(What you need to do) What you return should match the entries below exactly, only without the images.

(Entries shown)
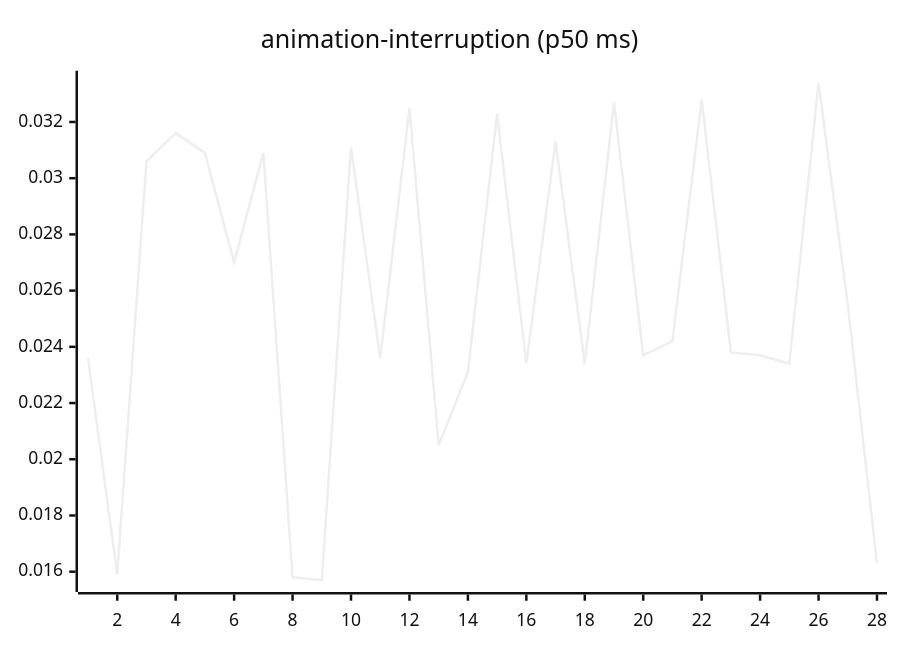
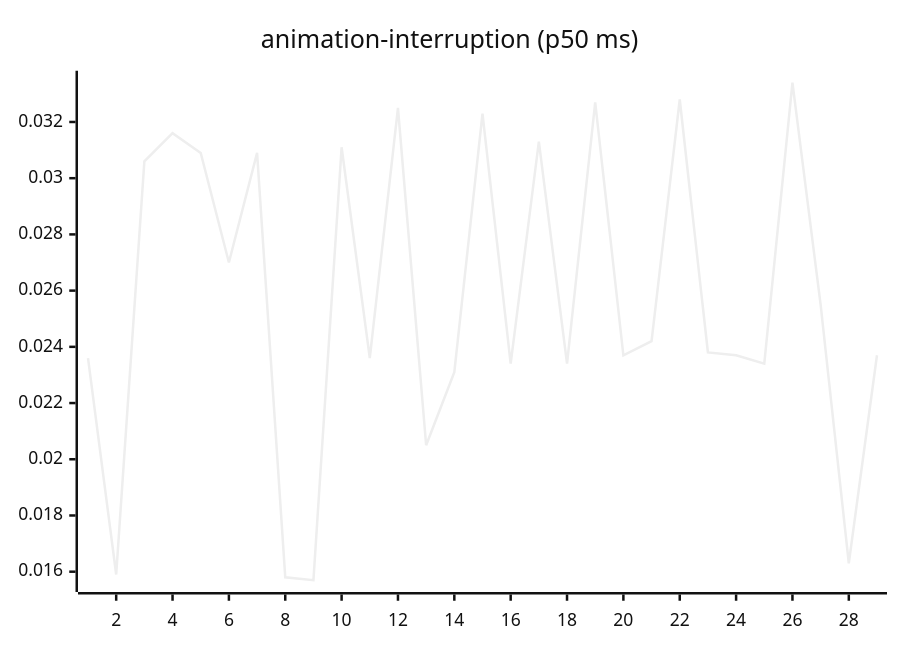
One commit to josha/Facet changed the third of 27 diagrams in README.md. Above: the diagram before and after it, drawn with Mermaid (neutral theme). The commit also changed other lines of this file and 2 other files, not shown here.

````diff
--- a/README.md
+++ b/README.md
@@ -77,6 +77,6 @@
 ```mermaid
 xychart-beta
     title "animation-interruption (p50 ms)"
-    x-axis 1 --> 28
-    line [0.0236, 0.0159, 0.0306, 0.0316, 0.0309, 0.0270, 0.0309, 0.0158, 0.0157, 0.0311, 0.0236, 0.0325, 0.0205, 0.0231, 0.0323, 0.0234, 0.0313, 0.0234, 0.0327, 0.0237, 0.0242, 0.0328, 0.0238, 0.0237, 0.0234, 0.0334, 0.0255, 0.0163]
+    x-axis 1 --> 29
+    line [0.0236, 0.0159, 0.0306, 0.0316, 0.0309, 0.0270, 0.0309, 0.0158, 0.0157, 0.0311, 0.0236, 0.0325, 0.0205, 0.0231, 0.0323, 0.0234, 0.0313, 0.0234, 0.0327, 0.0237, 0.0242, 0.0328, 0.0238, 0.0237, 0.0234, 0.0334, 0.0255, 0.0163, 0.0237]
 ```
````
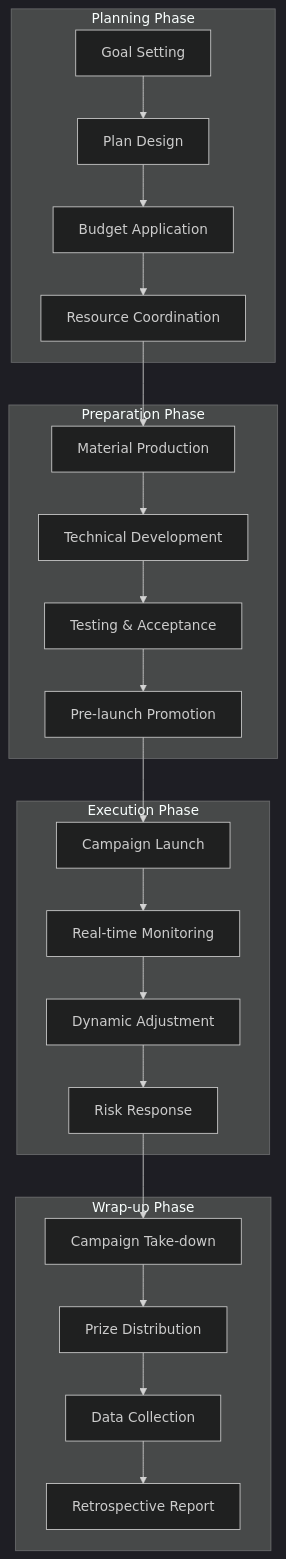
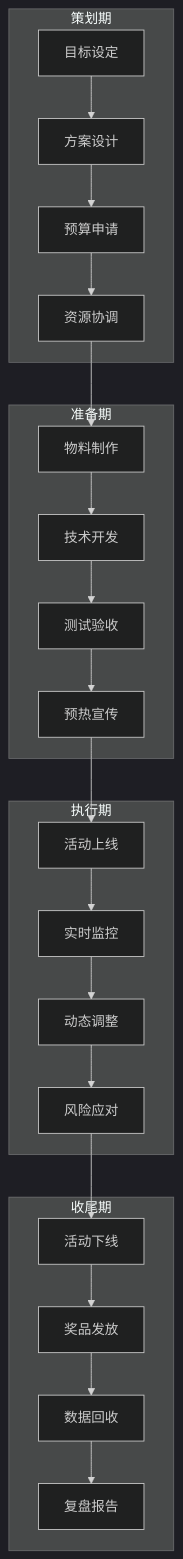
One commit to Kirky-X/cangjie changed the sixth of 9 diagrams in templates/Product/Operations/Template-Operations-Manual.md. Above: the diagram before and after it, drawn with Mermaid (dark theme). The commit also changed other lines of this file and 33 other files, not shown here.

````diff
--- a/templates/Product/Operations/Template-Operations-Manual.md
+++ b/templates/Product/Operations/Template-Operations-Manual.md
@@ -274,30 +274,30 @@
 ```mermaid
 flowchart TD
-    subgraph Planning Phase
-        A1[Goal Setting] --> A2[Plan Design]
-        A2 --> A3[Budget Application]
-        A3 --> A4[Resource Coordination]
+    subgraph 策划期
+        A1[目标设定] --> A2[方案设计]
+        A2 --> A3[预算申请]
+        A3 --> A4[资源协调]
     end
 
-    subgraph Preparation Phase
-        B1[Material Production] --> B2[Technical Development]
-        B2 --> B3[Testing & Acceptance]
-        B3 --> B4[Pre-launch Promotion]
+    subgraph 准备期
+        B1[物料制作] --> B2[技术开发]
+        B2 --> B3[测试验收]
+        B3 --> B4[预热宣传]
     end
 
-    subgraph Execution Phase
-        C1[Campaign Launch] --> C2[Real-time Monitoring]
-        C2 --> C3[Dynamic Adjustment]
-        C3 --> C4[Risk Response]
+    subgraph 执行期
+        C1[活动上线] --> C2[实时监控]
+        C2 --> C3[动态调整]
+        C3 --> C4[风险应对]
     end
 
-    subgraph Wrap-up Phase
-        D1[Campaign Take-down] --> D2[Prize Distribution]
-        D2 --> D3[Data Collection]
-        D3 --> D4[Retrospective Report]
+    subgraph 收尾期
+        D1[活动下线] --> D2[奖品发放]
+        D2 --> D3[数据回收]
+        D3 --> D4[复盘报告]
     end
 
     A4 --> B1
     B4 --> C1
     C4 --> D1
 ```
````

(Response)
One commit to josha/Facet changed the third of 27 diagrams in README.md. Above: the diagram before and after it, drawn with Mermaid (neutral theme). The commit also changed other lines of this file and 2 other files, not shown here.

````diff
--- a/README.md
+++ b/README.md
@@ -77,6 +77,6 @@
 ```mermaid
 xychart-beta
     title "animation-interruption (p50 ms)"
-    x-axis 1 --> 28
-    line [0.0236, 0.0159, 0.0306, 0.0316, 0.0309, 0.0270, 0.0309, 0.0158, 0.0157, 0.0311, 0.0236, 0.0325, 0.0205, 0.0231, 0.0323, 0.0234, 0.0313, 0.0234, 0.0327, 0.0237, 0.0242, 0.0328, 0.0238, 0.0237, 0.0234, 0.0334, 0.0255, 0.0163]
+    x-axis 1 --> 29
+    line [0.0236, 0.0159, 0.0306, 0.0316, 0.0309, 0.0270, 0.0309, 0.0158, 0.0157, 0.0311, 0.0236, 0.0325, 0.0205, 0.0231, 0.0323, 0.0234, 0.0313, 0.0234, 0.0327, 0.0237, 0.0242, 0.0328, 0.0238, 0.0237, 0.0234, 0.0334, 0.0255, 0.0163, 0.0237]
 ```
````
One commit to Kirky-X/cangjie changed the sixth of 9 diagrams in templates/Product/Operations/Template-Operations-Manual.md. Above: the diagram before and after it, drawn with Mermaid (dark theme). The commit also changed other lines of this file and 33 other files, not shown here.

````diff
--- a/templates/Product/Operations/Template-Operations-Manual.md
+++ b/templates/Product/Operations/Template-Operations-Manual.md
@@ -274,30 +274,30 @@
 ```mermaid
 flowchart TD
-    subgraph Planning Phase
-        A1[Goal Setting] --> A2[Plan Design]
-        A2 --> A3[Budget Application]
-        A3 --> A4[Resource Coordination]
+    subgraph 策划期
+        A1[目标设定] --> A2[方案设计]
+        A2 --> A3[预算申请]
+        A3 --> A4[资源协调]
     end
 
-    subgraph Preparation Phase
-        B1[Material Production] --> B2[Technical Development]
-        B2 --> B3[Testing & Acceptance]
-        B3 --> B4[Pre-launch Promotion]
+    subgraph 准备期
+        B1[物料制作] --> B2[技术开发]
+        B2 --> B3[测试验收]
+        B3 --> B4[预热宣传]
     end
 
-    subgraph Execution Phase
-        C1[Campaign Launch] --> C2[Real-time Monitoring]
-        C2 --> C3[Dynamic Adjustment]
-        C3 --> C4[Risk Response]
+    subgraph 执行期
+        C1[活动上线] --> C2[实时监控]
+        C2 --> C3[动态调整]
+        C3 --> C4[风险应对]
     end
 
-    subgraph Wrap-up Phase
-        D1[Campaign Take-down] --> D2[Prize Distribution]
-        D2 --> D3[Data Collection]
-        D3 --> D4[Retrospective Report]
+    subgraph 收尾期
+        D1[活动下线] --> D2[奖品发放]
+        D2 --> D3[数据回收]
+        D3 --> D4[复盘报告]
     end
 
     A4 --> B1
     B4 --> C1
     C4 --> D1
 ```
````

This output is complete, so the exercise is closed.